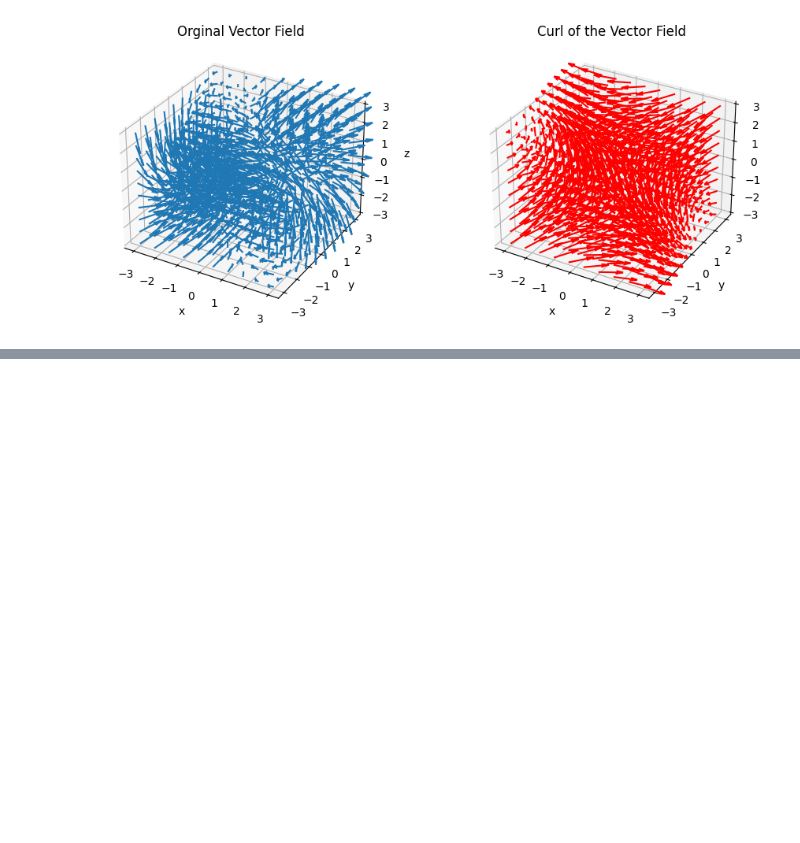
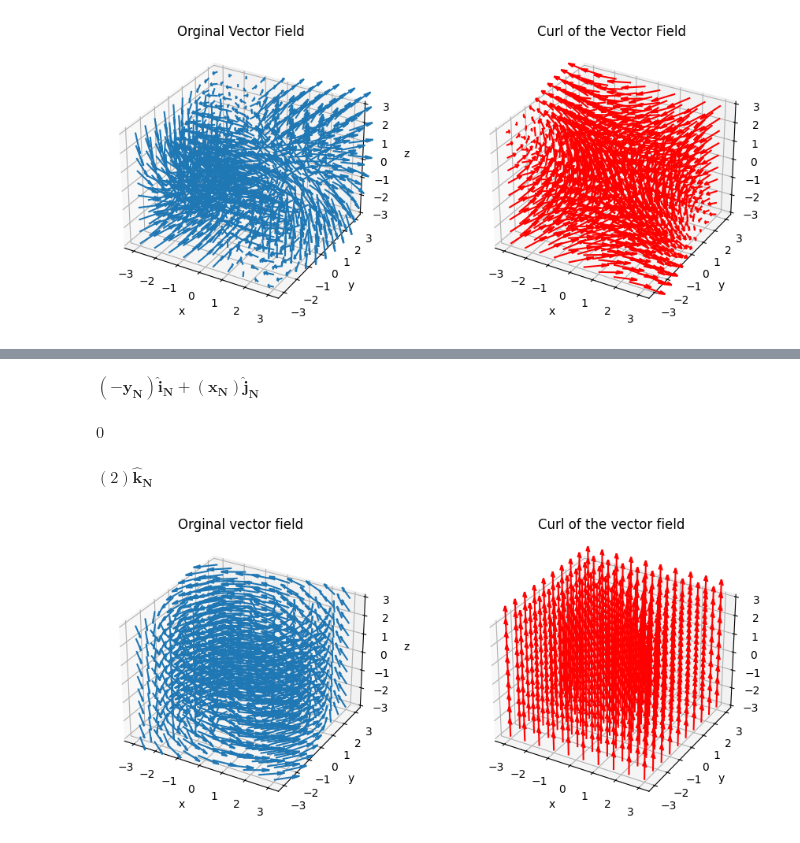
Before and after one commit to vasudev006/S2Codebase, a Jupyter notebook: EXPERIMENT_NO_4.ipynb, the cells around one changed output, grey strips where cells are left out. Saved outputs shown, nothing was run; the diff lists cells and outputs as text; code cells hidden in the pictures; blank space fills up the shorter version.

```diff
--- a/EXPERIMENT_NO_4.ipynb
+++ b/EXPERIMENT_NO_4.ipynb
@@ -97,0 +107,77 @@ plt.show()
+# %%
+# Define the coordinate system
+N = sp.vector.CoordSys3D('N')
+
+# Define the velocity vector field V
+V = (-N.y) * N.i + (N.x) * N.j + (0) * N.k
+V
+# %% [output]
+$\displaystyle \left(- \mathbf{{y}_{N}}\right)\mathbf{\hat{i}_{N}} + \left(\mathbf{{x}_{N}}\right)\mathbf{\hat{j}_{N}}$
+# %%
+# Compute the divergence of V
+divergence_V = sp.vector.divergence(V)
+divergence_V
+# %% [output]
+$\displaystyle 0$
+# %%
+# Compute the curl of V
+curl_V = sp.vector.curl(V)
+curl_V
+# %% [output]
+$\displaystyle \left(2\right)\mathbf{\hat{k}_{N}}$
+# %%
+#Define the grid
+x_vals=np.linspace(-3,3,10)
+y_vals=np.linspace(-3,3,10)
+z_vals=np.linspace(-3,3,10)
+x,y,z=np.meshgrid(x_vals,y_vals,z_vals)
+
+#Initialize arrays to store the vector field components
+U=np.zeros_like(x)
+V_comp=np.zeros_like(y)
+W=np.zeros_like(z)
+
+#Initialize arrays to store the curl components
+Curl_U=np.zeros_like(x)
+Curl_V_comp=np.zeros_like(y)
+Curl_W=np.zeros_like(z)
+
+#Evaluate the vector field and curl at each grid point
+for i in range(x.shape[0]):
+  for j in range(x.shape[1]):
+    for k in range(x.shape[2]):
+      point={N.x:x[i,j,k],N.y:y[i,j,k],N.z:z[i,j,k]}
+      V_evaluated = V.subs(point)
+      U[i,j,k]=float(V_evaluated.dot(N.i))
+      V_comp[i,j,k]=float(V_evaluated.dot(N.j))
+      W[i,j,k]=float(V_evaluated.dot(N.k))
+      curl_V_evaluated=curl_V.subs(point)
+      Curl_U[i,j,k]=float(curl_V_evaluated.dot(N.i))
+      Curl_V_comp[i,j,k]=float(curl_V_evaluated.dot(N.j))
+      Curl_W[i,j,k]=float(curl_V_evaluated.dot(N.k))
+
+
+#Plot the original vector field
+
+fig = plt.figure(figsize=(10,4))
+
+ax1 = fig.add_subplot(121, projection='3d')
+ax1.quiver(x,y,z,U,V_comp,W,length=1,normalize=True)
+ax1.set_xlabel('x')
+ax1.set_ylabel('y')
+ax1.set_zlabel('z')
+ax1.set_title('Orginal vector field')
+
+#Plot the curl of the vector field
+
+ax2=fig.add_subplot(122,projection='3d')
+ax2.quiver(x,y,z,Curl_U,Curl_V_comp,Curl_W,length=1,normalize=True,color=('r'))
+ax2.set_xlabel('x')
+ax2.set_ylabel('y')
+ax2.set_zlabel('z')
+ax2.set_title('Curl of the vector field')
+
+plt.tight_layout()
+plt.show()
+# %% [output]
+[figure, added]
```
Also changed, not shown: parts of 1 cell of this notebook.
======
▶ **Work instruction**: Although the records contain pictures, restate them word for word with those pictures left out.

▶ **Task response**:
Before and after one commit to vasudev006/S2Codebase, a Jupyter notebook: EXPERIMENT_NO_4.ipynb, the cells around one changed output, grey strips where cells are left out. Saved outputs shown, nothing was run; the diff lists cells and outputs as text; code cells hidden in the pictures; blank space fills up the shorter version.

```diff
--- a/EXPERIMENT_NO_4.ipynb
+++ b/EXPERIMENT_NO_4.ipynb
@@ -97,0 +107,77 @@ plt.show()
+# %%
+# Define the coordinate system
+N = sp.vector.CoordSys3D('N')
+
+# Define the velocity vector field V
+V = (-N.y) * N.i + (N.x) * N.j + (0) * N.k
+V
+# %% [output]
+$\displaystyle \left(- \mathbf{{y}_{N}}\right)\mathbf{\hat{i}_{N}} + \left(\mathbf{{x}_{N}}\right)\mathbf{\hat{j}_{N}}$
+# %%
+# Compute the divergence of V
+divergence_V = sp.vector.divergence(V)
+divergence_V
+# %% [output]
+$\displaystyle 0$
+# %%
+# Compute the curl of V
+curl_V = sp.vector.curl(V)
+curl_V
+# %% [output]
+$\displaystyle \left(2\right)\mathbf{\hat{k}_{N}}$
+# %%
+#Define the grid
+x_vals=np.linspace(-3,3,10)
+y_vals=np.linspace(-3,3,10)
+z_vals=np.linspace(-3,3,10)
+x,y,z=np.meshgrid(x_vals,y_vals,z_vals)
+
+#Initialize arrays to store the vector field components
+U=np.zeros_like(x)
+V_comp=np.zeros_like(y)
+W=np.zeros_like(z)
+
+#Initialize arrays to store the curl components
+Curl_U=np.zeros_like(x)
+Curl_V_comp=np.zeros_like(y)
+Curl_W=np.zeros_like(z)
+
+#Evaluate the vector field and curl at each grid point
+for i in range(x.shape[0]):
+  for j in range(x.shape[1]):
+    for k in range(x.shape[2]):
+      point={N.x:x[i,j,k],N.y:y[i,j,k],N.z:z[i,j,k]}
+      V_evaluated = V.subs(point)
+      U[i,j,k]=float(V_evaluated.dot(N.i))
+      V_comp[i,j,k]=float(V_evaluated.dot(N.j))
+      W[i,j,k]=float(V_evaluated.dot(N.k))
+      curl_V_evaluated=curl_V.subs(point)
+      Curl_U[i,j,k]=float(curl_V_evaluated.dot(N.i))
+      Curl_V_comp[i,j,k]=float(curl_V_evaluated.dot(N.j))
+      Curl_W[i,j,k]=float(curl_V_evaluated.dot(N.k))
+
+
+#Plot the original vector field
+
+fig = plt.figure(figsize=(10,4))
+
+ax1 = fig.add_subplot(121, projection='3d')
+ax1.quiver(x,y,z,U,V_comp,W,length=1,normalize=True)
+ax1.set_xlabel('x')
+ax1.set_ylabel('y')
+ax1.set_zlabel('z')
+ax1.set_title('Orginal vector field')
+
+#Plot the curl of the vector field
+
+ax2=fig.add_subplot(122,projection='3d')
+ax2.quiver(x,y,z,Curl_U,Curl_V_comp,Curl_W,length=1,normalize=True,color=('r'))
+ax2.set_xlabel('x')
+ax2.set_ylabel('y')
+ax2.set_zlabel('z')
+ax2.set_title('Curl of the vector field')
+
+plt.tight_layout()
+plt.show()
+# %% [output]
+[figure, added]
```
Also changed, not shown: parts of 1 cell of this notebook.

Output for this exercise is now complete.